My family is from Carter County in the upper east corner of Tennessee. My great-grandmother Evie Custer Perry told about the bitter division in her family during the Civil War. Her mother’s family was very strongly pro-Union, but her father, Calvin Custer, was a doctor in the Confederate army. When he returned to Carter County after the war, his wife’s family refused to allow him to remain. My great-grandmother said that the last thing that she could remember about her father was seeing him as he rode over a hill on his horse, leaving for St. Louis.
Even when I was a child in the 1940s, we still had two Methodist churches in our small town of Elizabethton—one Northern and one Southern. Or as my eighty-five-year-old great-aunt tells me, “Don’t call it the Northern Methodist! There was only one real Methodist Church.

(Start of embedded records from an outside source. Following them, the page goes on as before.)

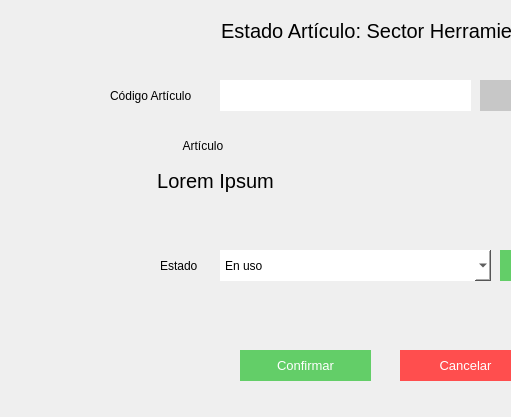
The window that Pantallas UI/Herramientas/estado de articulos/estadoArticuloHerramientas.ui (AlemFernandez786/Scabox) describes before a commit, drawn with Qt 5; both pictures show x 0 to 511 and y 0 to 417 of the 797 by 417 pixel window.
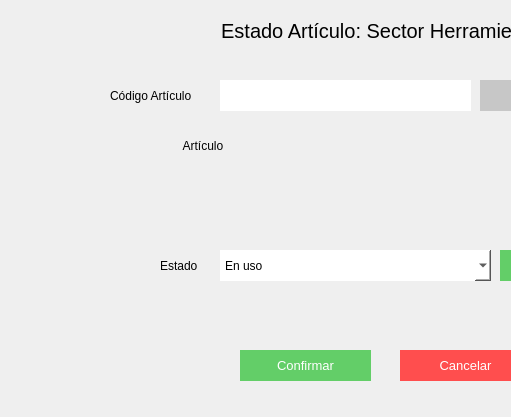
The same window after the commit.

The edit to the form file:
```diff
--- a/Pantallas UI/Herramientas/estado de articulos/estadoArticuloHerramientas.ui
+++ b/Pantallas UI/Herramientas/estado de articulos/estadoArticuloHerramientas.ui
@@ -173,7 +173,7 @@
 </string>
    </property>
    <property name="text">
-    <string>Lorem Ipsum</string>
+    <string/>
    </property>
    <property name="alignment">
     <set>Qt::AlignCenter</set>
```
Left out of the diff: 2 changed lines with no effect on the pictures.
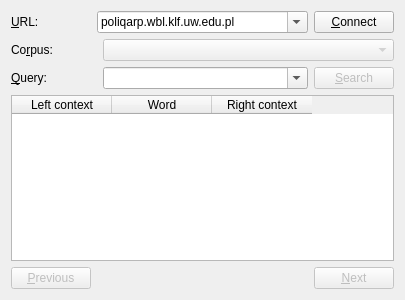
Qt form src/poliqarpwidget.ui (jsbien/djview-poliqarp_fork) before a commit.
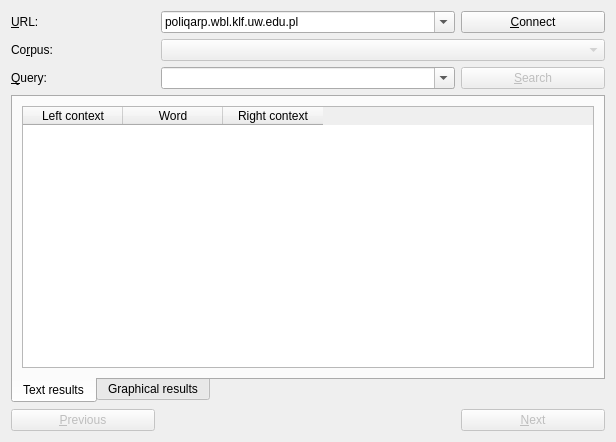
The same form after that commit.

Commit message: Placeholder for DjVu results.

The edit to the form file:
```diff
--- a/src/poliqarpwidget.ui
+++ b/src/poliqarpwidget.ui
@@ -6,8 +6,8 @@
    <rect>
     <x>0</x>
     <y>0</y>
-    <width>405</width>
-    <height>300</height>
+    <width>616</width>
+    <height>442</height>
    </rect>
   </property>
   <property name="windowTitle">
@@ -24,6 +24,29 @@
      </property>
     </widget>
    </item>
+   <item row="0" column="1" colspan="2">
+    <widget class="QComboBox" name="urlCombo">
+     <property name="sizePolicy">
+      <sizepolicy hsizetype="Expanding" vsizetype="Fixed">
+       <horstretch>0</horstretch>
+       <verstretch>0</verstretch>
+      </sizepolicy>
+     </property>
+     <property name="editable">
+      <bool>true</bool>
+     </property>
+     <item>
+      <property name="text">
+       <string>poliqarp.wbl.klf.uw.edu.pl</string>
+      </property>
+     </item>
+     <item>
+      <property name="text">
+       <string>poliqarp.kanji.klf.uw.edu.pl</string>
+      </property>
+     </item>
+    </widget>
+   </item>
    <item row="0" column="3">
     <widget class="QPushButton" name="connectButton">
      <property name="text">
@@ -41,7 +64,7 @@
      </property>
     </widget>
    </item>
-   <item row="1" column="2" colspan="2">
+   <item row="1" column="1" colspan="3">
     <widget class="QComboBox" name="corpusCombo">
      <property name="enabled">
       <bool>false</bool>
@@ -64,6 +87,19 @@
      </property>
     </widget>
    </item>
+   <item row="2" column="1" colspan="2">
+    <widget class="QComboBox" name="queryCombo">
+     <property name="sizePolicy">
+      <sizepolicy hsizetype="Expanding" vsizetype="Fixed">
+       <horstretch>0</horstretch>
+       <verstretch>0</verstretch>
+      </sizepolicy>
+     </property>
+     <property name="editable">
+      <bool>true</bool>
+     </property>
+    </widget>
+   </item>
    <item row="2" column="3">
     <widget class="QPushButton" name="searchButton">
      <property name="enabled">
@@ -74,8 +110,21 @@
      </property>
     </widget>
    </item>
-   <item row="4" column="0" colspan="4">
-    <widget class="QTableWidget" name="resultTableWidget">
+   <item row="3" column="0" colspan="4">
+    <widget class="QTabWidget" name="resultWidget">
+     <property name="tabPosition">
+      <enum>QTabWidget::South</enum>
+     </property>
+     <property name="currentIndex">
+      <number>0</number>
+     </property>
+     <widget class="QWidget" name="textTab">
+      <attribute name="title">
+       <string>Text results</string>
+      </attribute>
+      <layout class="QHBoxLayout" name="horizontalLayout">
+       <item>
+        <widget class="QTableWidget" name="textResultTable">
      <property name="editTriggers">
       <set>QAbstractItemView::NoEditTriggers</set>
      </property>
@@ -108,43 +157,21 @@
      </column>
     </widget>
    </item>
-   <item row="0" column="1" colspan="2">
-    <widget class="QComboBox" name="urlCombo">
-     <property name="sizePolicy">
-      <sizepolicy hsizetype="Expanding" vsizetype="Fixed">
-       <horstretch>0</horstretch>
-       <verstretch>0</verstretch>
-      </sizepolicy>
-     </property>
-     <property name="editable">
-      <bool>true</bool>
-     </property>
+      </layout>
+     </widget>
+     <widget class="QWidget" name="graphicalTab">
+      <attribute name="title">
+       <string>Graphical results</string>
+      </attribute>
+      <layout class="QHBoxLayout" name="horizontalLayout_2">
      <item>
-      <property name="text">
-       <string>poliqarp.wbl.klf.uw.edu.pl</string>
-      </property>
-     </item>
-     <item>
-      <property name="text">
-       <string>poliqarp.kanji.klf.uw.edu.pl</string>
-      </property>
-     </item>
-    </widget>
-   </item>
-   <item row="2" column="2">
-    <widget class="QComboBox" name="queryCombo">
-     <property name="sizePolicy">
-      <sizepolicy hsizetype="Expanding" vsizetype="Fixed">
-       <horstretch>0</horstretch>
-       <verstretch>0</verstretch>
-      </sizepolicy>
-     </property>
-     <property name="editable">
-      <bool>true</bool>
-     </property>
+        <widget class="QListView" name="graphicalResultList"/>
+       </item>
+      </layout>
+     </widget>
     </widget>
    </item>
-   <item row="5" column="0">
+   <item row="4" column="0">
     <widget class="QPushButton" name="previousButton">
      <property name="enabled">
       <bool>false</bool>
@@ -154,17 +181,7 @@
      </property>
     </widget>
    </item>
-   <item row="5" column="3">
-    <widget class="QPushButton" name="nextButton">
-     <property name="enabled">
-      <bool>false</bool>
-     </property>
-     <property name="text">
-      <string>&amp;Next</string>
-     </property>
-    </widget>
-   </item>
-   <item row="5" column="1" colspan="2">
+   <item row="4" column="2">
     <widget class="QLabel" name="matchLabel">
      <property name="text">
       <string/>
@@ -174,6 +191,16 @@
      </property>
     </widget>
    </item>
+   <item row="4" column="3">
+    <widget class="QPushButton" name="nextButton">
+     <property name="enabled">
+      <bool>false</bool>
+     </property>
+     <property name="text">
+      <string>&amp;Next</string>
+     </property>
+    </widget>
+   </item>
   </layout>
  </widget>
  <tabstops>
```
Left out of the diff: 1 changed line with no effect on the pictures. Lines whose indentation alone changed are shown as unchanged. The commit also changes 1 other file.
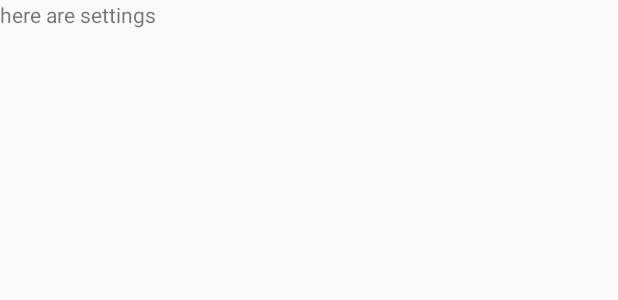
After one commit to mackenzie-o/TheSortingGuide, an Android app: the layout fragment_settings_page.xml on its own in the app's theme, with its tools: preview values and no code run, on a phone screen of 412 x 824 dp. The commit adds this screen. Shown: the top 300 px of the screen. Run offline under Robolectric (Android 15) with nearby library versions, the phone set to English and light mode, and no system bars.

Commit message:
created settings page

```diff
--- a/app/src/main/java/com/msu_software_factory/thesortingguide/MainActivity.java
+++ b/app/src/main/java/com/msu_software_factory/thesortingguide/MainActivity.java
@@ -3,6 +3,7 @@ package com.msu_software_factory.thesortingguide;
 
 import android.app.Activity;
 import android.content.DialogInterface;
+import android.support.v4.app.FragmentActivity;
 import android.support.v7.app.ActionBarActivity;
 import android.support.v7.app.ActionBar;
 import android.support.v4.app.Fragment;
@@ -207,4 +208,12 @@ public class MainActivity extends ActionBarActivity
         return arr;
     }
 
+    public static class settingsPage extends ActionBarActivity{
+        @Override
+        public void onCreate(Bundle savedInstanceState){
+            super.onCreate(savedInstanceState);
+            setContentView(R.layout.fragment_settings_page);
+        }
+    }
+
 }
--- /dev/null
+++ b/app/src/main/res/layout/fragment_settings_page.xml
@@ -0,0 +1,11 @@
+<?xml version="1.0" encoding="utf-8"?>
+<LinearLayout xmlns:android="http://schemas.android.com/apk/res/android"
+    android:orientation="vertical" android:layout_width="match_parent"
+    android:layout_height="match_parent">
+
+    <TextView
+        android:layout_width="match_parent"
+        android:layout_height="match_parent"
+        android:text="here are settings"/>
+
+</LinearLayout>
--- a/app/src/main/res/values/styles.xml
+++ b/app/src/main/res/values/styles.xml
@@ -1,7 +1,7 @@
 <resources>
 
     <!-- Base application theme. -->
-    <style name="AppTheme" parent="Theme.AppCompat.Light.DarkActionBar">
+    <style name="AppTheme" parent="Base.Theme.AppCompat.Light.DarkActionBar">
         <!-- Customize your theme here. -->
     </style>
 
```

Those Southern Methodists left it.” Strong feelings still exist among families of East Tennessee.